→ Activity:
Each record below must be reproduced exactly as it reads, with its images omitted.

(Records begins)

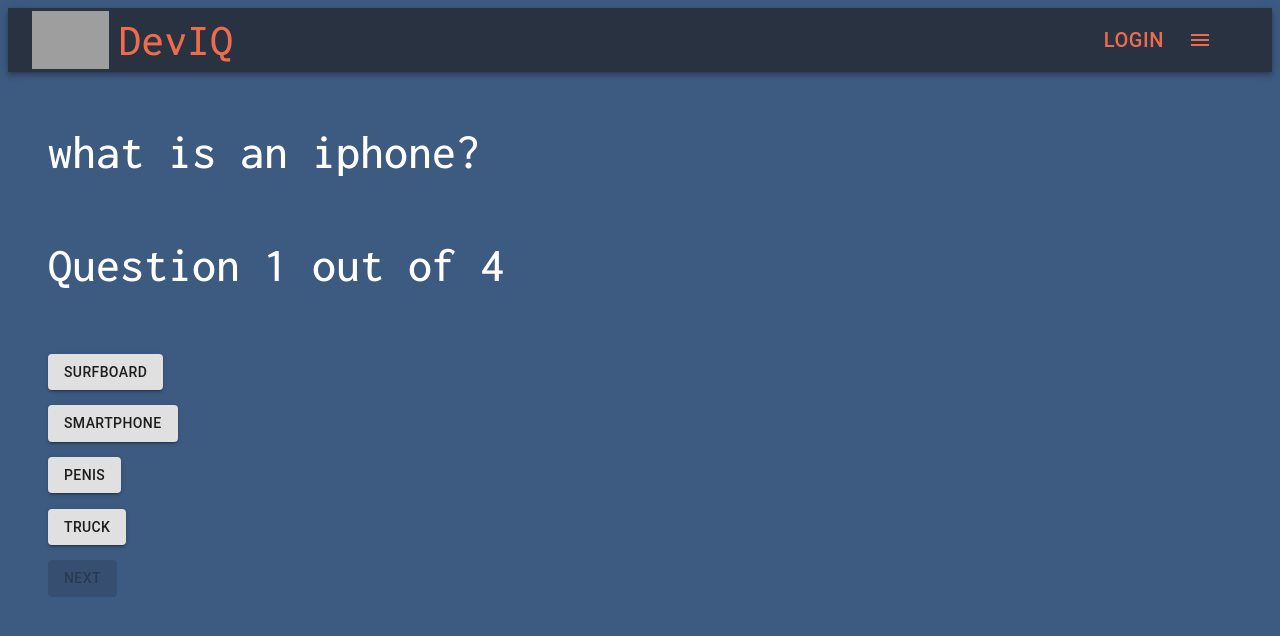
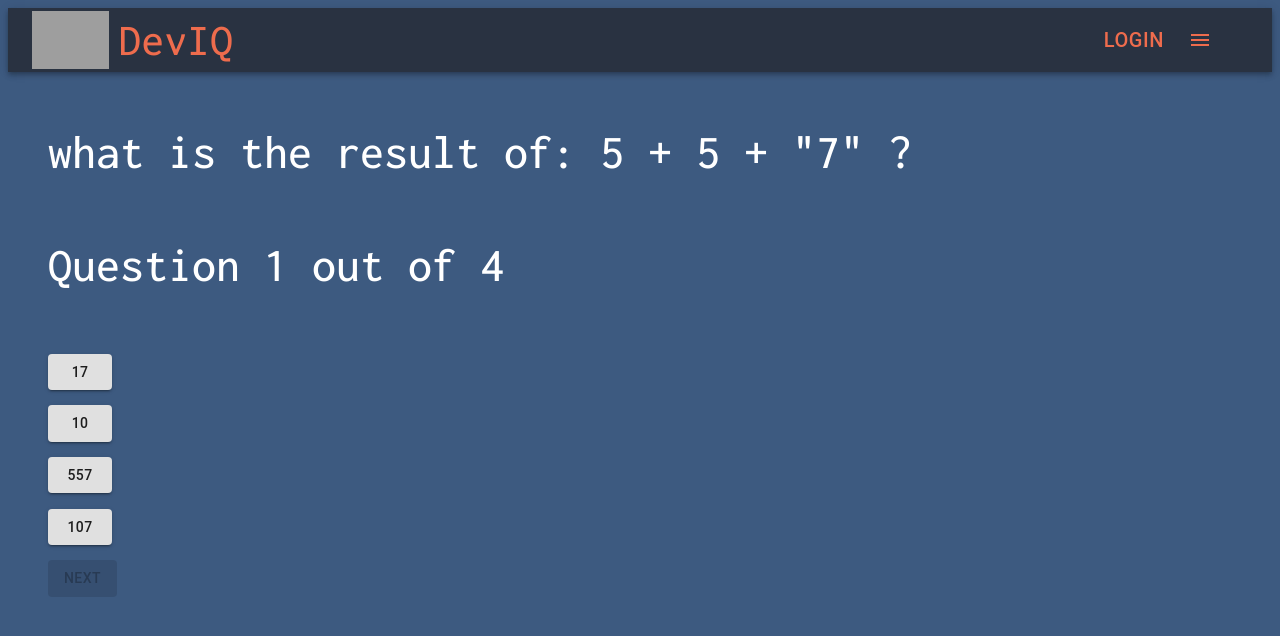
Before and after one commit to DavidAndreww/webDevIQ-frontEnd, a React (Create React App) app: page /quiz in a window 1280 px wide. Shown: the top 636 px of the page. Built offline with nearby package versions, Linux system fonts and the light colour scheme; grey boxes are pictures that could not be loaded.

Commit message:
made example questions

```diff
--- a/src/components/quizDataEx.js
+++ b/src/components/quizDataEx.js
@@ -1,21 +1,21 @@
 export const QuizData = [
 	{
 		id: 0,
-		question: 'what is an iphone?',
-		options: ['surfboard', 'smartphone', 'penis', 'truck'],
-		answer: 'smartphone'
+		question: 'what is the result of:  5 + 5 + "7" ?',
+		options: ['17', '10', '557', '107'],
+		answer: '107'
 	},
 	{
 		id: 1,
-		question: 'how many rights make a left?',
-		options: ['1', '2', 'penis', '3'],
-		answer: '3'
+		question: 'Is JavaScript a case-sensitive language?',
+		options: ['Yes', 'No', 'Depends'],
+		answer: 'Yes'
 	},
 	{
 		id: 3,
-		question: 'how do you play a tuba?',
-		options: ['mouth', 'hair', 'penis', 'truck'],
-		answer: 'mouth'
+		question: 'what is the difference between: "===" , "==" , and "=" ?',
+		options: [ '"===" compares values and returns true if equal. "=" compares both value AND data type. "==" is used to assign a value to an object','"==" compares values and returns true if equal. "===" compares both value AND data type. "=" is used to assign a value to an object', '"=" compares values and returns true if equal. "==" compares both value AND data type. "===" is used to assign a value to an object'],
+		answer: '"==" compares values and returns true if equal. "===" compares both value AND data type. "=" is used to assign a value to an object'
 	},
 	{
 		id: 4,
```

(Records ends)

→ Written solution:
Before and after one commit to DavidAndreww/webDevIQ-frontEnd, a React (Create React App) app: page /quiz in a window 1280 px wide. Shown: the top 636 px of the page. Built offline with nearby package versions, Linux system fonts and the light colour scheme; grey boxes are pictures that could not be loaded.

Commit message:
made example questions

```diff
--- a/src/components/quizDataEx.js
+++ b/src/components/quizDataEx.js
@@ -1,21 +1,21 @@
 export const QuizData = [
 	{
 		id: 0,
-		question: 'what is an iphone?',
-		options: ['surfboard', 'smartphone', 'penis', 'truck'],
-		answer: 'smartphone'
+		question: 'what is the result of:  5 + 5 + "7" ?',
+		options: ['17', '10', '557', '107'],
+		answer: '107'
 	},
 	{
 		id: 1,
-		question: 'how many rights make a left?',
-		options: ['1', '2', 'penis', '3'],
-		answer: '3'
+		question: 'Is JavaScript a case-sensitive language?',
+		options: ['Yes', 'No', 'Depends'],
+		answer: 'Yes'
 	},
 	{
 		id: 3,
-		question: 'how do you play a tuba?',
-		options: ['mouth', 'hair', 'penis', 'truck'],
-		answer: 'mouth'
+		question: 'what is the difference between: "===" , "==" , and "=" ?',
+		options: [ '"===" compares values and returns true if equal. "=" compares both value AND data type. "==" is used to assign a value to an object','"==" compares values and returns true if equal. "===" compares both value AND data type. "=" is used to assign a value to an object', '"=" compares values and returns true if equal. "==" compares both value AND data type. "===" is used to assign a value to an object'],
+		answer: '"==" compares values and returns true if equal. "===" compares both value AND data type. "=" is used to assign a value to an object'
 	},
 	{
 		id: 4,
```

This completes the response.